Responding to the real world challenges
With Magid's assistance, a scrap metal processing company has taken OSHA's requirements and brought them to bear on the real world challenges of respirator training.

The "Burners," workers who burn scrap metal from heavy machinery, bearings, brass, copper, all wear Willson 2000 Freedom respirators, which are approved by the Mine safety and Health Administration and the National Institute For Occupational Safety and Health. After a complete physical exam, each Burner is put through an exhaustive program that teaches the worker to understand the proper uses and limitations of his respirator.

According to Charles Hilldale, safety and OSHA manager for the scrap metal processing company, a major component of that training is the qualitative "fittest," which is required by law under Title 29 C.F.R. Section 1910.134. Hilldale works with representatives from Magid and Willson as a team to ensure that the respirator issued to each Burner properly fits the worker's face. "It is very important that the person being fit-tested be clean shaven for the unit to fit properly on the worker's face," Hilldale explains. "When the Burner is being fitted, we also show how the device is properly worn and adjusted."

The company puts each person being fit-tested through three important tests. The first test is a "negative" pressure test. "During this test, the person being tested closes off the respirator's vents by holding his palms over the cartridges located on each side of the respirator unit," says Hilldale. "Then, the worker places a hand on the front vent and attempts to inhale. The worker must inhale gently for five to 10 seconds. If no leaks are detected, then we have a good fit. If leaks are detected, we must adjust the mask until we get a proper fit."

A "positive" pressure test is also done. It follows the same procedure as the negative pressure test with one notable exception: the worker exhales instead of inhaling. Exhaling forces the mask to bulge out. When it is extended, it is checked for leaks.

The final test is called an "irritant smoke" test. The worker is asked to move his head from side to side, and breathe normally, as smoke is directed around the mask. Then, the worker counts backwards from 100. "As long as he can't smell anything or taste anything," says Hilldale, "then we know we have a good fit. During normal use, if the worker smells or tastes anything abnormal, or if it becomes difficult to breath, the respirator is replaced. Every time the worker removes the mask, it is cleaned and checked by the individual. In this way, each worker is checking the mask regularly to insure that it remains in good working order. Every six months, each worker is fittested again."

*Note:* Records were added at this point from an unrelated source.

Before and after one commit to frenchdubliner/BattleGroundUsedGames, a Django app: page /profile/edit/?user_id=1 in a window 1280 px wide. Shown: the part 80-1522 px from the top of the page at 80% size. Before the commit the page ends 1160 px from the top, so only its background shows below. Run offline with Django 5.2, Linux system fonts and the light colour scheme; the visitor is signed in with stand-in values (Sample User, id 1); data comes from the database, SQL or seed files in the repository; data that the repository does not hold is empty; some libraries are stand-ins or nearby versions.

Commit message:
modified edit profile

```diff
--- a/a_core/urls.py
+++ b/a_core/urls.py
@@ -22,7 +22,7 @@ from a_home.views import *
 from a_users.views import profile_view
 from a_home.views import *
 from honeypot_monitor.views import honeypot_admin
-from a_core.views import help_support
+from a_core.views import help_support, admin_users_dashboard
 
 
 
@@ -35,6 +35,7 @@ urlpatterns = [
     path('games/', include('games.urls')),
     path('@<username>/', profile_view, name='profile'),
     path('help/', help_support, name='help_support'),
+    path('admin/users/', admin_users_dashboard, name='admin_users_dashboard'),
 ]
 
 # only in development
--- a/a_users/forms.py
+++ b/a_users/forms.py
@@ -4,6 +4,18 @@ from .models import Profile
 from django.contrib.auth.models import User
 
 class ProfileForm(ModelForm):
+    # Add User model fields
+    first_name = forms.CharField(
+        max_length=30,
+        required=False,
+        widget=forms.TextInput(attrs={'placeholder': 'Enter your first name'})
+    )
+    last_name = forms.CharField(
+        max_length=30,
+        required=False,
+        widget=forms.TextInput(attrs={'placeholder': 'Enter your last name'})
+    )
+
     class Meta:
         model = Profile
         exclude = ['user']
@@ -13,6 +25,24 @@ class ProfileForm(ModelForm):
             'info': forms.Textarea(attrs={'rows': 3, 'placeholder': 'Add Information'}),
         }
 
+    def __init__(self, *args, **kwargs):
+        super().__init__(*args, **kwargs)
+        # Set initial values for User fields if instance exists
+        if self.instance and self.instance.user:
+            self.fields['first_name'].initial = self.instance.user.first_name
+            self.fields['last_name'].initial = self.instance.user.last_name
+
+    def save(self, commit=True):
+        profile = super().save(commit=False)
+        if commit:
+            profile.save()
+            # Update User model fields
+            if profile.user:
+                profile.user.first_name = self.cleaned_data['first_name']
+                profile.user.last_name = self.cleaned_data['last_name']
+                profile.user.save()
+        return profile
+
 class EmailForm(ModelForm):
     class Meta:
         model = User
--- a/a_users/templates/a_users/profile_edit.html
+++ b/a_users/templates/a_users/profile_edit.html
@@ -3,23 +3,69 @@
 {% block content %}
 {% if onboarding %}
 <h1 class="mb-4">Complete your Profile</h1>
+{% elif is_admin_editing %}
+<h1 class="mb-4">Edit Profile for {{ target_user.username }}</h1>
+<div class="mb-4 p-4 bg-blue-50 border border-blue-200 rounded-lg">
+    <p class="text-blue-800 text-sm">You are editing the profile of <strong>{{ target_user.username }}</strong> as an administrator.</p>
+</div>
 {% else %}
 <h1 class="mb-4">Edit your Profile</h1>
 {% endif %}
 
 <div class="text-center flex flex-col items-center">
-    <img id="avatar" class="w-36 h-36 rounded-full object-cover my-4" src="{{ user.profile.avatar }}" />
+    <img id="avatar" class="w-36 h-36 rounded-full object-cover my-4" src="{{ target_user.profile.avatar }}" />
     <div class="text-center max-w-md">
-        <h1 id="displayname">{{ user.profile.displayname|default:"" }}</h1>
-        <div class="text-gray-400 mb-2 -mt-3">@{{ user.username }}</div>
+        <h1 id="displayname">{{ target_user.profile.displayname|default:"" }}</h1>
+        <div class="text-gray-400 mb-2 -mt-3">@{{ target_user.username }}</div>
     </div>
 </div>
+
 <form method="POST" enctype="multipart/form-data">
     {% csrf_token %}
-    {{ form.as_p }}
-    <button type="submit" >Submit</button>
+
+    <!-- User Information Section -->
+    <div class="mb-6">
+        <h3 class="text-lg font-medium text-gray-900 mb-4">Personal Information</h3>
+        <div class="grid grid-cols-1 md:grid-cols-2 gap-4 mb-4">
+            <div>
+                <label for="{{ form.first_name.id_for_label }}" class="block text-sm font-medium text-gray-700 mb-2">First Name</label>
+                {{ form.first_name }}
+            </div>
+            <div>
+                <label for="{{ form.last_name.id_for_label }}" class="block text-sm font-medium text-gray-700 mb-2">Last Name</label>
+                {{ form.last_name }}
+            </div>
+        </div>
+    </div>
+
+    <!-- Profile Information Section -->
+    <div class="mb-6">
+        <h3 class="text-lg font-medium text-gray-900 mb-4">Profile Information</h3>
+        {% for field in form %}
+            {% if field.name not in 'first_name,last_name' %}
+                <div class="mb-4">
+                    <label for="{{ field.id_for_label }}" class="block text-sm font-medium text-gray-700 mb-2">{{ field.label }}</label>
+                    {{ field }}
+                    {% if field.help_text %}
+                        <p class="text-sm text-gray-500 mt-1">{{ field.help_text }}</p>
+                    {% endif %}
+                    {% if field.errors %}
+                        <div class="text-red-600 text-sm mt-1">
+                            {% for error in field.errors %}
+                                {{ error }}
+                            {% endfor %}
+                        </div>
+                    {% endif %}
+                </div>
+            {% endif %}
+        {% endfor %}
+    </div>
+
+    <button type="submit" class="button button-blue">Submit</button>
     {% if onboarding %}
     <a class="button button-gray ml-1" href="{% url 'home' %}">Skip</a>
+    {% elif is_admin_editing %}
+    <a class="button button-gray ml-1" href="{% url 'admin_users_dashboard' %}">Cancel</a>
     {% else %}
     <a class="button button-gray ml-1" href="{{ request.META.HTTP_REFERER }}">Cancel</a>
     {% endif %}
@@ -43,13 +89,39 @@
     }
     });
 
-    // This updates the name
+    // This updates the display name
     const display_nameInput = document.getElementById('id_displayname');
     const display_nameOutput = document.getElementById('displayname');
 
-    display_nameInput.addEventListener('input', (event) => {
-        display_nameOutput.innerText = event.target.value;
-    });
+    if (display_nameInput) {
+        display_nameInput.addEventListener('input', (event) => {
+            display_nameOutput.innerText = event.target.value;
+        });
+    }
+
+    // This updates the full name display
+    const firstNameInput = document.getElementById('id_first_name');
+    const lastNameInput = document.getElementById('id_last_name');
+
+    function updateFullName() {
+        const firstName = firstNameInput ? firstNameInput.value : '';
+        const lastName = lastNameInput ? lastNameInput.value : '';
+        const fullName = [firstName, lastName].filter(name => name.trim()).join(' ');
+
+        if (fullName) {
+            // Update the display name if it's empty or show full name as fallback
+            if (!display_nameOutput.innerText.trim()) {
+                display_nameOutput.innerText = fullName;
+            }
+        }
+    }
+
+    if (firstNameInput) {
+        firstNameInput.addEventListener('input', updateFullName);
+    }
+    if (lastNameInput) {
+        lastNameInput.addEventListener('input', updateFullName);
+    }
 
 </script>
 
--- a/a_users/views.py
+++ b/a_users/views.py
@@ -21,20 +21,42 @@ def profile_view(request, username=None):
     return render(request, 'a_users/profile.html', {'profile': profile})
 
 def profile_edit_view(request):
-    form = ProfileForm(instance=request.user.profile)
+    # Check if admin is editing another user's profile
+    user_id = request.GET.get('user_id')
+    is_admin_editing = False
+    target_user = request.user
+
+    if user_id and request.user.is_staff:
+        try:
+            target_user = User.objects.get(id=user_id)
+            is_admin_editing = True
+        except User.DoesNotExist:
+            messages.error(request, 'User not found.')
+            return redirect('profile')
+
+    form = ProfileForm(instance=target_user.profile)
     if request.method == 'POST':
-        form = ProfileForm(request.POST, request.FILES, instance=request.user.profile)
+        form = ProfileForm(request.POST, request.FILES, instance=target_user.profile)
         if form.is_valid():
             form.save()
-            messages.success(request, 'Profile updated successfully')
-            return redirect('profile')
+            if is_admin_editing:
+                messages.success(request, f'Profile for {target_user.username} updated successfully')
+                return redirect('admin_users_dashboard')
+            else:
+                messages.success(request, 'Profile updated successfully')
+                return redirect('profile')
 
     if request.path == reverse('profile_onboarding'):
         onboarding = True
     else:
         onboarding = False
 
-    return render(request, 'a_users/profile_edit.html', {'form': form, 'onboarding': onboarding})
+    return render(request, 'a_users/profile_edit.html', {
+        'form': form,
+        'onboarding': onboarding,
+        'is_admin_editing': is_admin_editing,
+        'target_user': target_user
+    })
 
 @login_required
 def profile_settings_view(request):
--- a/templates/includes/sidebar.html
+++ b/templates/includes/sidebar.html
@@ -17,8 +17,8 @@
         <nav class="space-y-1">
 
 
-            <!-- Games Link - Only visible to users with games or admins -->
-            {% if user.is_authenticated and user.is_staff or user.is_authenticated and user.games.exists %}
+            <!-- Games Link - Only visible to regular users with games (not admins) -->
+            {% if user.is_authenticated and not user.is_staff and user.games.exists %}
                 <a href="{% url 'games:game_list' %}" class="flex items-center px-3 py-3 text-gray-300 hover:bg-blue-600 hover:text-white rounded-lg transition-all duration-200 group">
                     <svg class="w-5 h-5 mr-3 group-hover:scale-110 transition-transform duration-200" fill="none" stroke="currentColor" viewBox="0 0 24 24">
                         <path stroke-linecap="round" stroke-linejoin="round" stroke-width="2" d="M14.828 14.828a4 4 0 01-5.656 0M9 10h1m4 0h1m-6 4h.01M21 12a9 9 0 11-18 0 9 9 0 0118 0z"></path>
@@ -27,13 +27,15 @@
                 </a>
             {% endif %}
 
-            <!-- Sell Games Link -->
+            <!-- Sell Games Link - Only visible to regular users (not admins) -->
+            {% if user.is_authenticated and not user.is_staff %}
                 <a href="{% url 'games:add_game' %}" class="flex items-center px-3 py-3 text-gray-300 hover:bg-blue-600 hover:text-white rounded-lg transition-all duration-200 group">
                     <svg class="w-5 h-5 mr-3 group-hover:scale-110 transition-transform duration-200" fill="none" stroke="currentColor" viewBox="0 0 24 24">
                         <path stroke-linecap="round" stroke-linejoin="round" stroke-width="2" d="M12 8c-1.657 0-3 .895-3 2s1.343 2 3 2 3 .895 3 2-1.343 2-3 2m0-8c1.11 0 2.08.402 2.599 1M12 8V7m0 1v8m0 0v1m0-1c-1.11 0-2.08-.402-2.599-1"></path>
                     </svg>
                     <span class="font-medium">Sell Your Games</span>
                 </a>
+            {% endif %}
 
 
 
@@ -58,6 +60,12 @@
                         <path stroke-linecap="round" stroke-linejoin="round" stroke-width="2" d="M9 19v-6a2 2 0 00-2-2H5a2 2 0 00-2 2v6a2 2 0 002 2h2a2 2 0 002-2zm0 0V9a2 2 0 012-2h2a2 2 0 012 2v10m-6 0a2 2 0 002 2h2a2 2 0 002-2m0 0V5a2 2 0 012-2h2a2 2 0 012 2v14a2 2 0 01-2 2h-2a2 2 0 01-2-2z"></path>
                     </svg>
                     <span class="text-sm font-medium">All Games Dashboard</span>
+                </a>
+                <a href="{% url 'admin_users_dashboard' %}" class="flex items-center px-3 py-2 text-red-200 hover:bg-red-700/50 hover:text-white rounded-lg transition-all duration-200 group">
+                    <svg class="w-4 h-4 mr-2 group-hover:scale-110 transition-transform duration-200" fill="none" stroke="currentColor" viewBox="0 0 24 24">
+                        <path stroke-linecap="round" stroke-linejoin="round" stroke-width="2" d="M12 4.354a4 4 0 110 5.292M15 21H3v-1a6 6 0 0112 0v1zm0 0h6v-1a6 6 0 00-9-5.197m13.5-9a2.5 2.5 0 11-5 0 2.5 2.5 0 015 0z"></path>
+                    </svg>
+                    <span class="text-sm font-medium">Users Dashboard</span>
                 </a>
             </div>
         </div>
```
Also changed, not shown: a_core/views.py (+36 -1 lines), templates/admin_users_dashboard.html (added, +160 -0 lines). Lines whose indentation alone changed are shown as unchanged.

At the metal processing company, on-going respirator training is made possible with the help of Magid and Willson. The program also includes information on when to discard the respirator's filters and cartridges, as well as proper instruction on how to clean, maintain, inspect, store, and repair the respirator. In addition to supplying gas detection and respirator products to its customers, Magid works closely with manufacturers like AIM USA, 3M, and Willson to provide training, fit-testing, and other safety related services.